• [PROBLEM TO WORK ON]:
Restate each record below word for word, skipping images.

Recorded data:
# # # # #

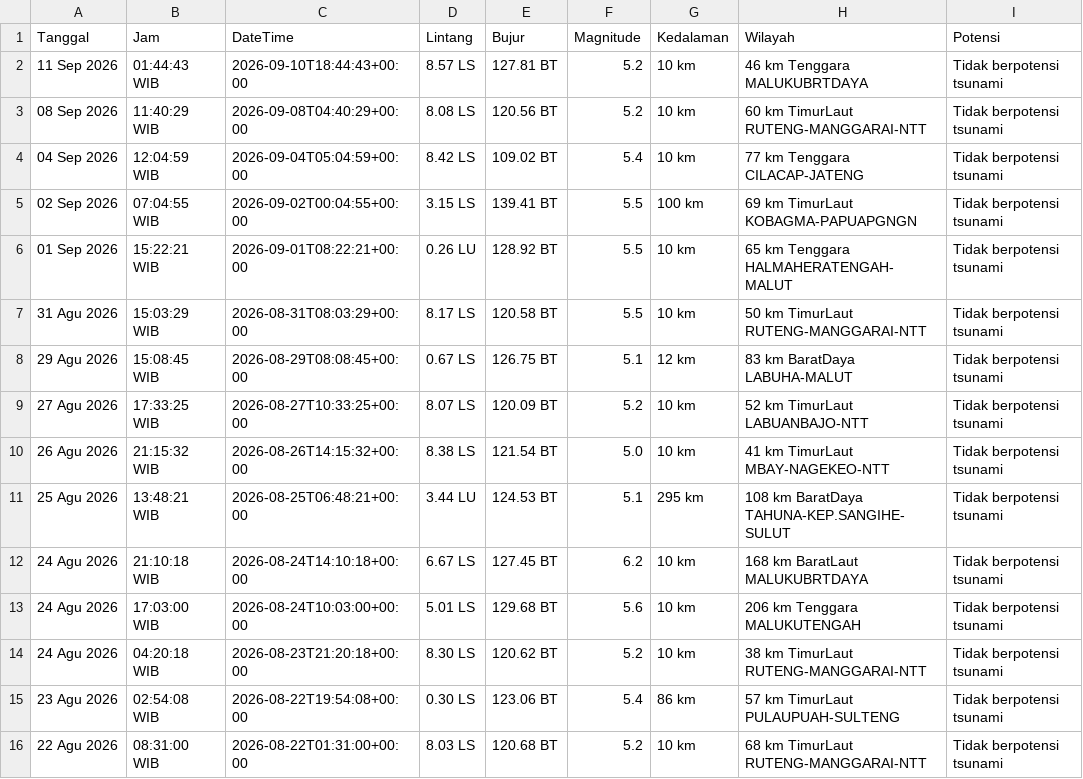
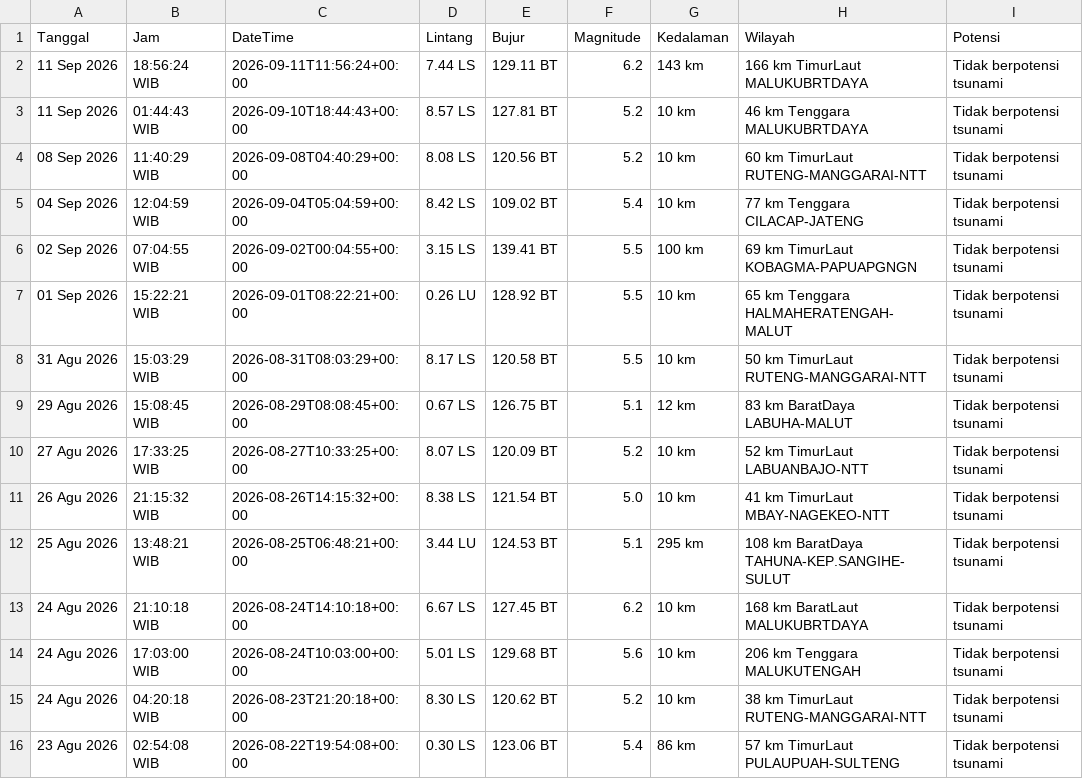
Before and after one commit to 4RGY/analisis-gempa-indonesia, a CSV file: data/gempa_terkini.csv, drawn as a sheet; removed rows and columns are numbered as before the commit, all else as after; the diff names each change by its address in the sheet, - before the commit and + after, or states it on an @@ line.

```diff
--- a/data/gempa_terkini.csv
+++ b/data/gempa_terkini.csv
+row 2: 11 Sep 2026 | 18:56:24 WIB | 2026-09-11T11:56:24+00:00 | 7.44 LS | 129.11 BT | 6.2 | 143 km | 166 km TimurLaut MALUKUBRTDAYA | Tidak berpotensi tsunami
-row 16: 22 Agu 2026 | 08:31:00 WIB | 2026-08-22T01:31:00+00:00 | 8.03 LS | 120.68 BT | 5.2 | 10 km | 68 km TimurLaut RUTENG-MANGGARAI-NTT | Tidak berpotensi tsunami
```
Also changed, not shown: 3 other files.
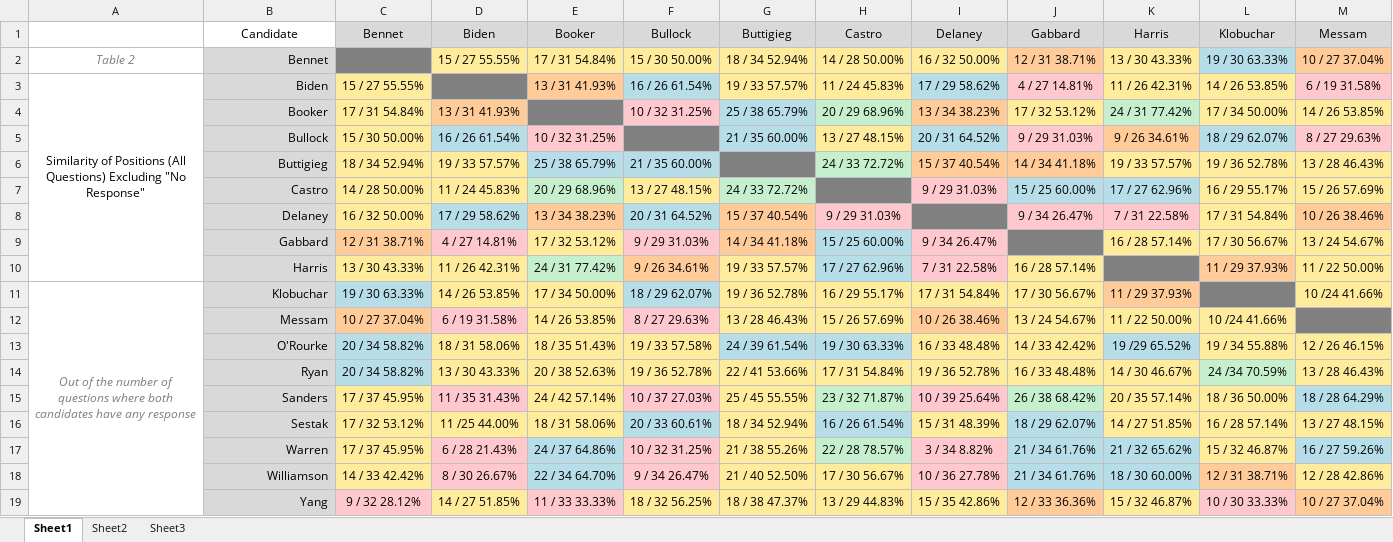
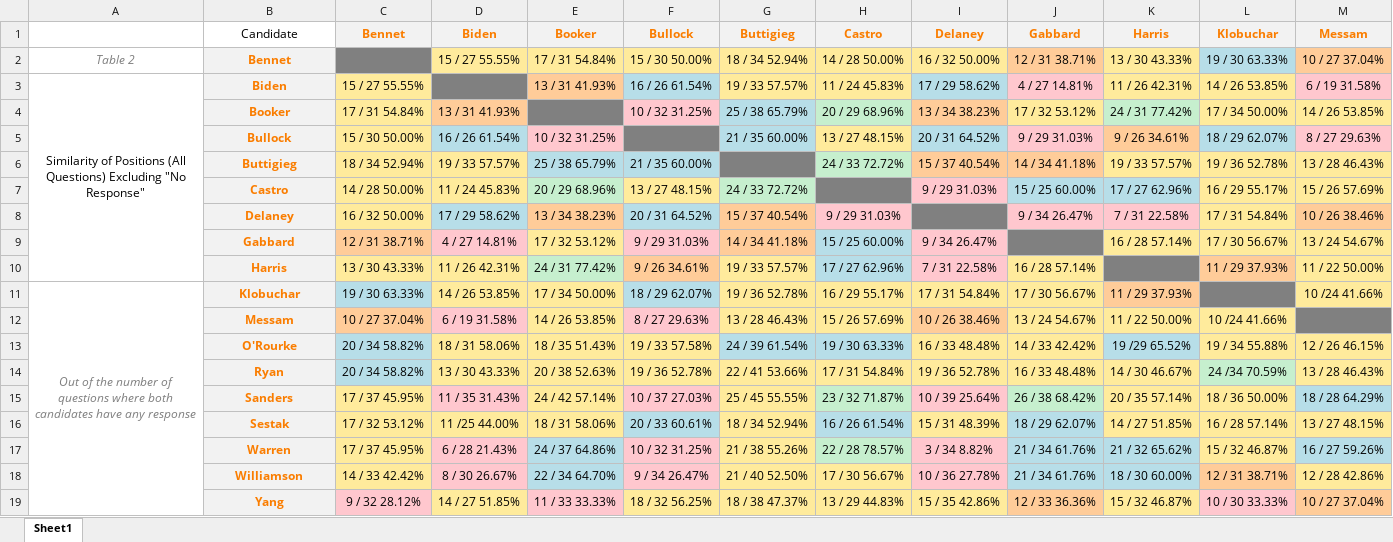
Before and after one commit to GabeValentine/GabeValentine, an Excel workbook: xls/dem2020simall.xlsx, sheet Sheet1, drawn as a sheet; only a part is shown; values as stored, in another font and other column widths than the file's, no borders; the diff covers the shown part only; the diff names each change by its address in the sheet, - before the commit and + after, or states it on an @@ line.

```diff
--- a/xls/dem2020simall.xlsx (sheet Sheet1)
+++ b/xls/dem2020simall.xlsx (sheet Sheet1)
-sheet tab: Sheet2
-sheet tab: Sheet3
@@ C1:M1 fill: #D9D9D9 → #F2F2F2, bold: off → on, text colour: black → #FA7D00 @@
@@ B2:B19 fill: #D9D9D9 → #F2F2F2, bold: off → on, text colour: black → #FA7D00, alignment: right → center @@
```
Also changed, not shown: cell formats elsewhere in this sheet, xls/dem2020blocs.xlsx, xls/dem2020lanes.xlsx, 2 other files.
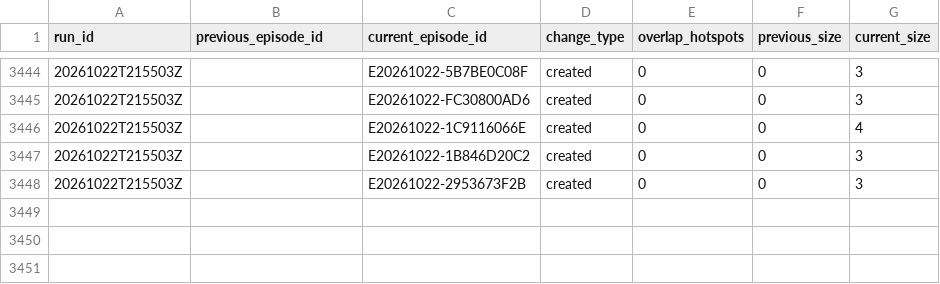
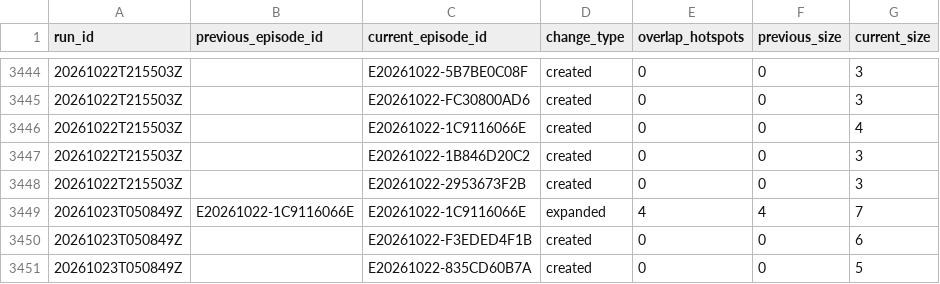
Before and after one commit to jcgomezga/puntos-calor-colombia-dashboard, a CSV file: data/episodes/episode_lineage.csv, drawn as a sheet; only a part is shown, gaps mark what is left out.

```diff
--- a/data/episodes/episode_lineage.csv
+++ b/data/episodes/episode_lineage.csv
@@ -3448 +3448,4 @@ run_id,previous_episode_id,current_episode_id,change_type,overlap_hotspots,previ
 20261022T215503Z,,E20261022-2953673F2B,created,0,0,3
+20261023T050849Z,E20261022-1C9116066E,E20261022-1C9116066E,expanded,4,4,7
+20261023T050849Z,,E20261022-F3EDED4F1B,created,0,0,6
+20261023T050849Z,,E20261022-835CD60B7A,created,0,0,5
```
Also changed, not shown: data/episodes/episodes.csv, data/metadata/run_log.csv, 23 other files.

# # # # #

• [ANSWER BOX]:
Before and after one commit to 4RGY/analisis-gempa-indonesia, a CSV file: data/gempa_terkini.csv, drawn as a sheet; removed rows and columns are numbered as before the commit, all else as after; the diff names each change by its address in the sheet, - before the commit and + after, or states it on an @@ line.

```diff
--- a/data/gempa_terkini.csv
+++ b/data/gempa_terkini.csv
+row 2: 11 Sep 2026 | 18:56:24 WIB | 2026-09-11T11:56:24+00:00 | 7.44 LS | 129.11 BT | 6.2 | 143 km | 166 km TimurLaut MALUKUBRTDAYA | Tidak berpotensi tsunami
-row 16: 22 Agu 2026 | 08:31:00 WIB | 2026-08-22T01:31:00+00:00 | 8.03 LS | 120.68 BT | 5.2 | 10 km | 68 km TimurLaut RUTENG-MANGGARAI-NTT | Tidak berpotensi tsunami
```
Also changed, not shown: 3 other files.
Before and after one commit to GabeValentine/GabeValentine, an Excel workbook: xls/dem2020simall.xlsx, sheet Sheet1, drawn as a sheet; only a part is shown; values as stored, in another font and other column widths than the file's, no borders; the diff covers the shown part only; the diff names each change by its address in the sheet, - before the commit and + after, or states it on an @@ line.

```diff
--- a/xls/dem2020simall.xlsx (sheet Sheet1)
+++ b/xls/dem2020simall.xlsx (sheet Sheet1)
-sheet tab: Sheet2
-sheet tab: Sheet3
@@ C1:M1 fill: #D9D9D9 → #F2F2F2, bold: off → on, text colour: black → #FA7D00 @@
@@ B2:B19 fill: #D9D9D9 → #F2F2F2, bold: off → on, text colour: black → #FA7D00, alignment: right → center @@
```
Also changed, not shown: cell formats elsewhere in this sheet, xls/dem2020blocs.xlsx, xls/dem2020lanes.xlsx, 2 other files.
Before and after one commit to jcgomezga/puntos-calor-colombia-dashboard, a CSV file: data/episodes/episode_lineage.csv, drawn as a sheet; only a part is shown, gaps mark what is left out.

```diff
--- a/data/episodes/episode_lineage.csv
+++ b/data/episodes/episode_lineage.csv
@@ -3448 +3448,4 @@ run_id,previous_episode_id,current_episode_id,change_type,overlap_hotspots,previ
 20261022T215503Z,,E20261022-2953673F2B,created,0,0,3
+20261023T050849Z,E20261022-1C9116066E,E20261022-1C9116066E,expanded,4,4,7
+20261023T050849Z,,E20261022-F3EDED4F1B,created,0,0,6
+20261023T050849Z,,E20261022-835CD60B7A,created,0,0,5
```
Also changed, not shown: data/episodes/episodes.csv, data/metadata/run_log.csv, 23 other files.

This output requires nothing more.